Difference listings:
========
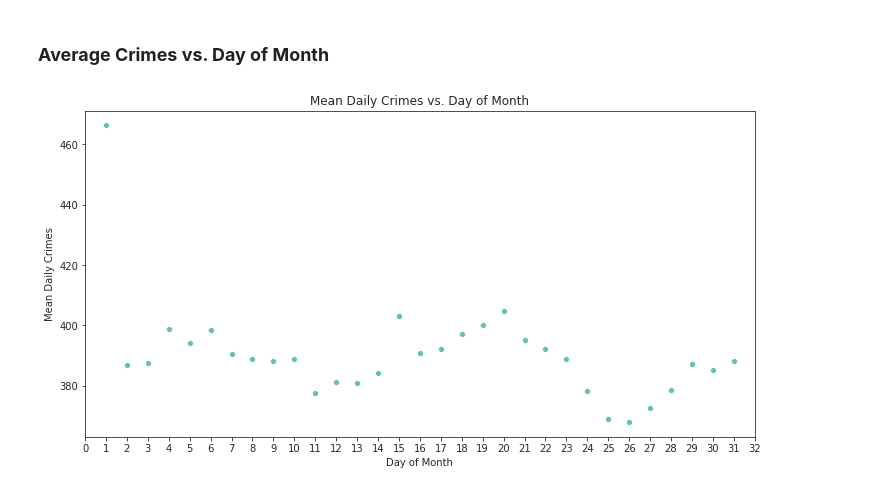
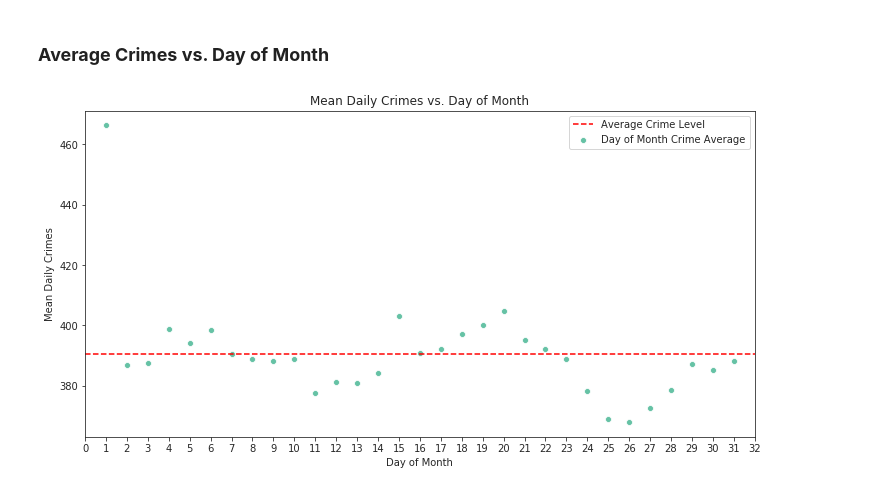
Before and after one commit to fescobar96/Crime-Prediction-in-San-Francisco, a Jupyter notebook: EDA.ipynb, the cells around one changed output. Cells and saved outputs as stored; diff of their text form; code cells hidden in the pictures.

Commit message:
Add average to last plot

```diff
--- a/EDA.ipynb
+++ b/EDA.ipynb
@@ -243,14 +245,18 @@ plt.show()
 data_dom = data.copy()
 data_dom["Day"] = data_dom.index.day
 data_dom = data_dom.resample("D").agg({"Day":"mean", "PdDistrict":"count"}).dropna().groupby(by="Day").mean()
+# %%
+avg_line = data_dom["PdDistrict"].mean()
 # %%
 plt.figure(figsize=(12,6))
 sns.scatterplot(x=data_dom.index, y=data_dom["PdDistrict"])
 plt.title("Mean Daily Crimes vs. Day of Month")
 plt.ylabel("Mean Daily Crimes")
 plt.xlabel("Day of Month")
 plt.xlim((1,31))
 plt.xticks(ticks=[x for x in range(0, 33)])
+plt.axhline(avg_line, ls='--', color="red")
+plt.legend(["Average Crime Level", "Day of Month Crime Average"])
 plt.show()
 # %% [output]
-[figure, old version]
+[figure, new version]
```
Also changed, not shown: parts of 3 cells of this notebook.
========
All of the lines above that carry the string "Daily" need to be found and copied.

Response area:
 plt.title("Mean Daily Crimes vs. Day of Month")
 plt.ylabel("Mean Daily Crimes")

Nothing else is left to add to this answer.